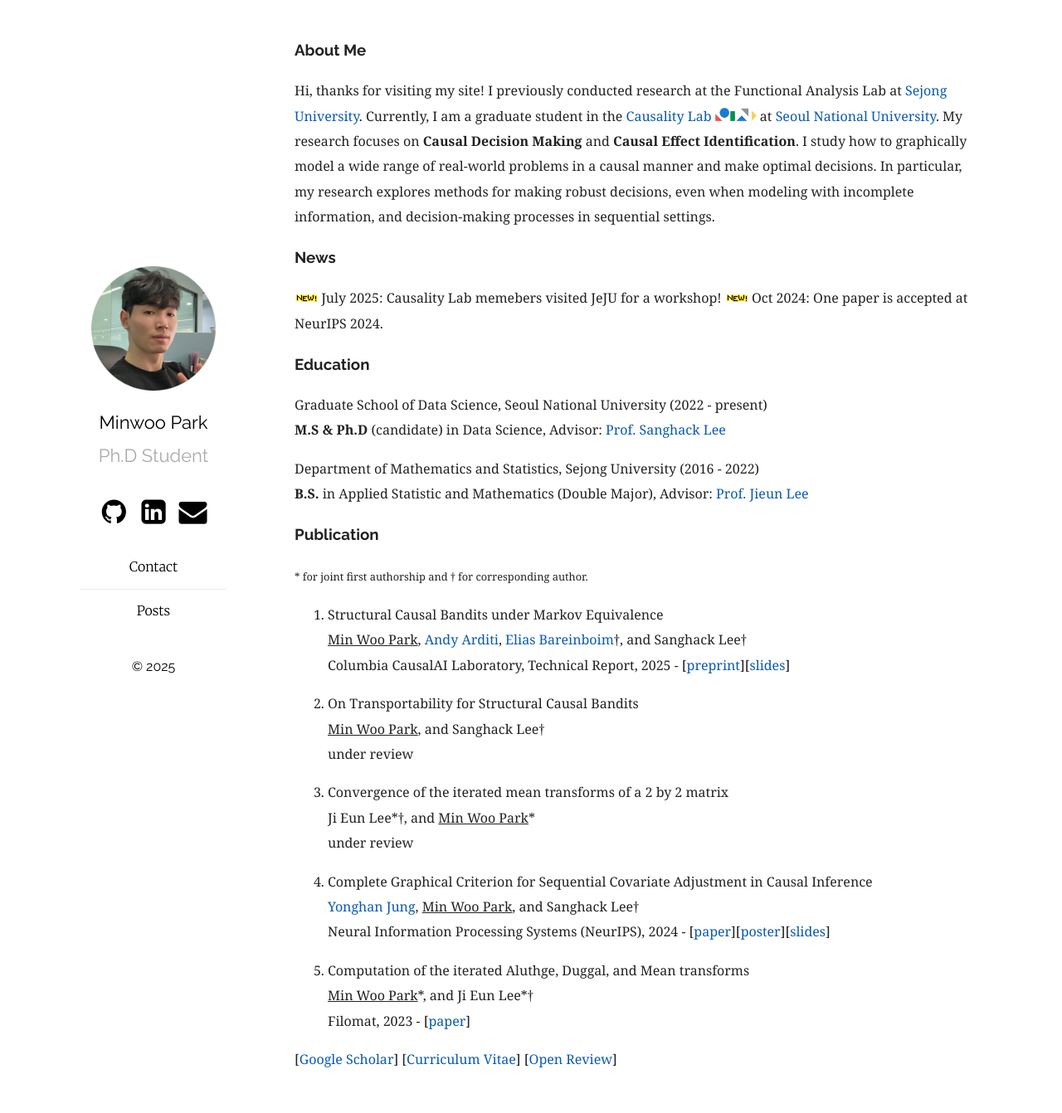
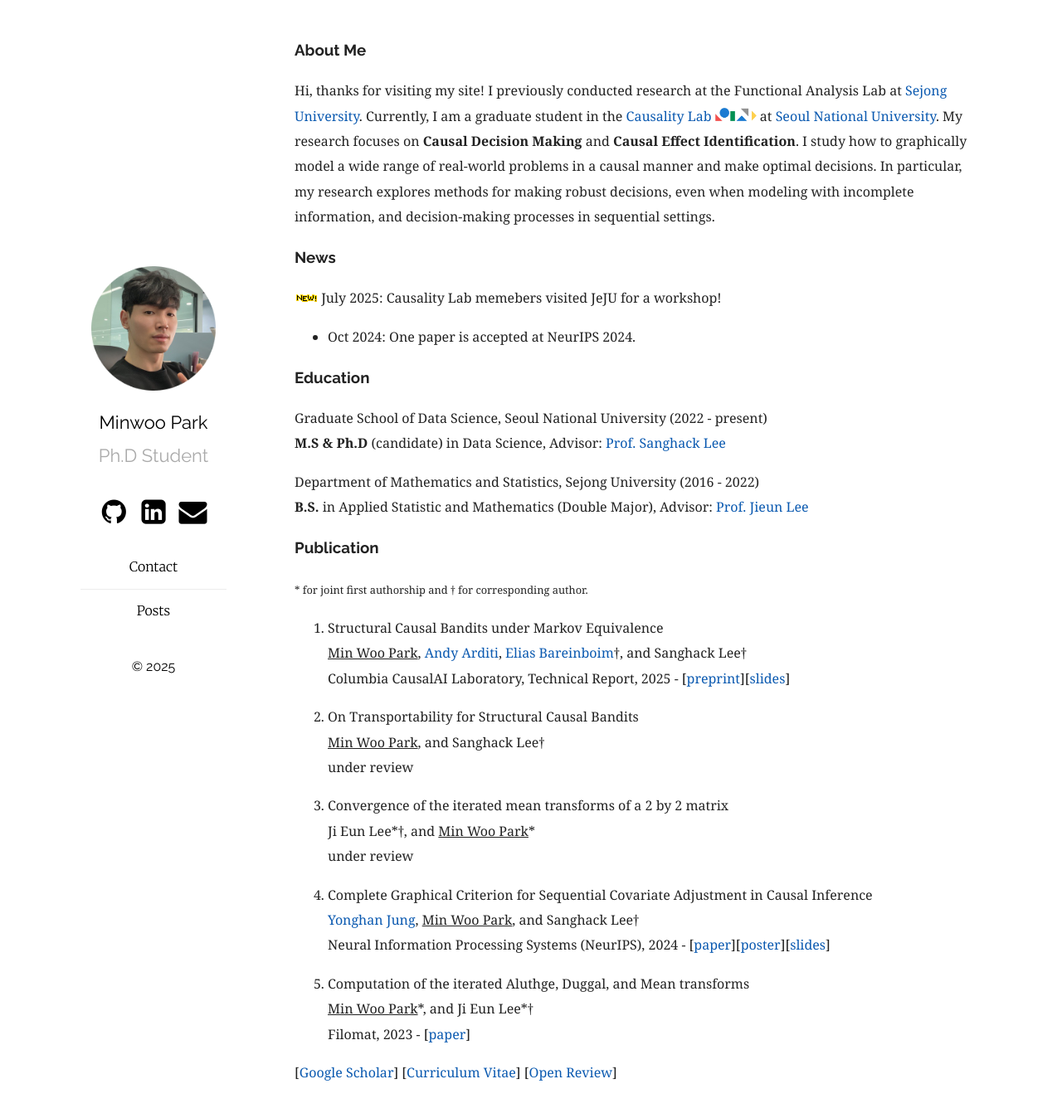
Before and after one commit to MinwooPark96/minwoopark96.github.com, a Jekyll site: the page built from index.md, in a window 1280 px wide and 1353 px high. Shown: the top 1342 px of the window at 83% size. Built offline with Jekyll 4.4.1, drawn with Linux system fonts in a browser that asks for light colours.

Commit message:
Remove mark

```diff
--- a/index.md
+++ b/index.md
@@ -10,7 +10,7 @@ Hi, thanks for visiting my site! I previously conducted research at the Function
 ### News
 
 ![New!](../assets/new.gif) July 2025: Causality Lab memebers visited JeJU for a workshop!
-![New!](../assets/new.gif) Oct 2024: One paper is accepted at NeurIPS 2024.
+- Oct 2024: One paper is accepted at NeurIPS 2024.
 
 ### Education
 
```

┄┄┄┄┄┄┄┄┄┄

### PROBLEM TO SOLVE
Report, for the data above, every line in which the string "paper" appears.

### THE ANSWER
-![New!](../assets/new.gif) Oct 2024: One paper is accepted at NeurIPS 2024.
+- Oct 2024: One paper is accepted at NeurIPS 2024.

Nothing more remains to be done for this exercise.